◆ Data in this exercise
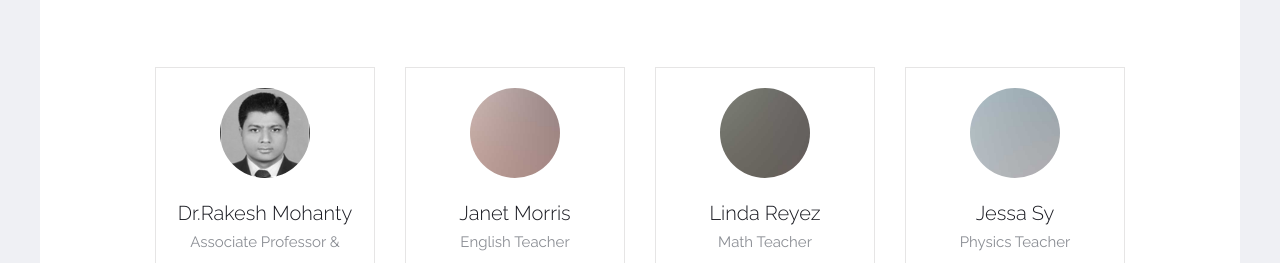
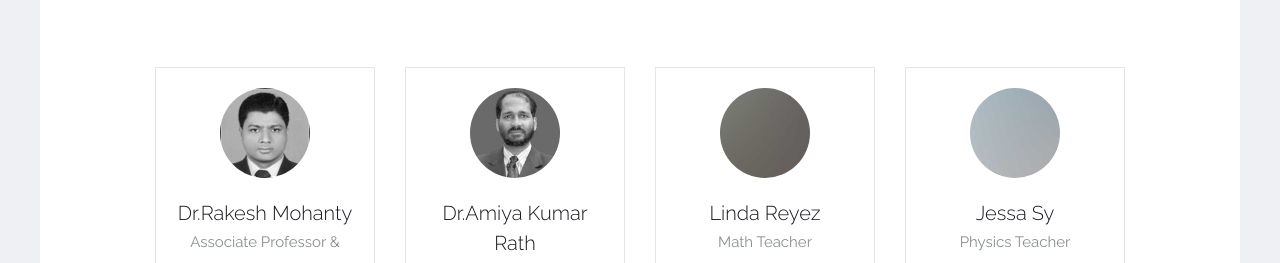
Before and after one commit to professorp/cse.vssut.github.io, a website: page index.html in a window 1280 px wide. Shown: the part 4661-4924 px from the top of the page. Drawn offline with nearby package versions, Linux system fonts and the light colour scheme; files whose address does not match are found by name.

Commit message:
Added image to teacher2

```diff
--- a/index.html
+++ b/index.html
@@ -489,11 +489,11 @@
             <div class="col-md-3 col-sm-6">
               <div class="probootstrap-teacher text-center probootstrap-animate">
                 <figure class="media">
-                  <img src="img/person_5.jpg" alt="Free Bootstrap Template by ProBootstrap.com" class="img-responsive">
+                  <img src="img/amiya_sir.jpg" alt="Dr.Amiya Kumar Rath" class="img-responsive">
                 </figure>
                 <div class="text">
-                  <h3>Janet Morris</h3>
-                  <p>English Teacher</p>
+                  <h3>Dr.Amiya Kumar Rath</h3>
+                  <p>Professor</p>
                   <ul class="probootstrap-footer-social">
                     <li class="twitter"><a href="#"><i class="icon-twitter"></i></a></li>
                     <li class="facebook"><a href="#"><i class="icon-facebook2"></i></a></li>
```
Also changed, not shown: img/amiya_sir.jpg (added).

◆ Action item
Go through the material line by line. Show each line that contains the string "class".

◆ Output of the task
             <div class="col-md-3 col-sm-6">
               <div class="probootstrap-teacher text-center probootstrap-animate">
                 <figure class="media">
-                  <img src="img/person_5.jpg" alt="Free Bootstrap Template by ProBootstrap.com" class="img-responsive">
+                  <img src="img/amiya_sir.jpg" alt="Dr.Amiya Kumar Rath" class="img-responsive">
                 <div class="text">
                   <ul class="probootstrap-footer-social">
                     <li class="twitter"><a href="#"><i class="icon-twitter"></i></a></li>
                     <li class="facebook"><a href="#"><i class="icon-facebook2"></i></a></li>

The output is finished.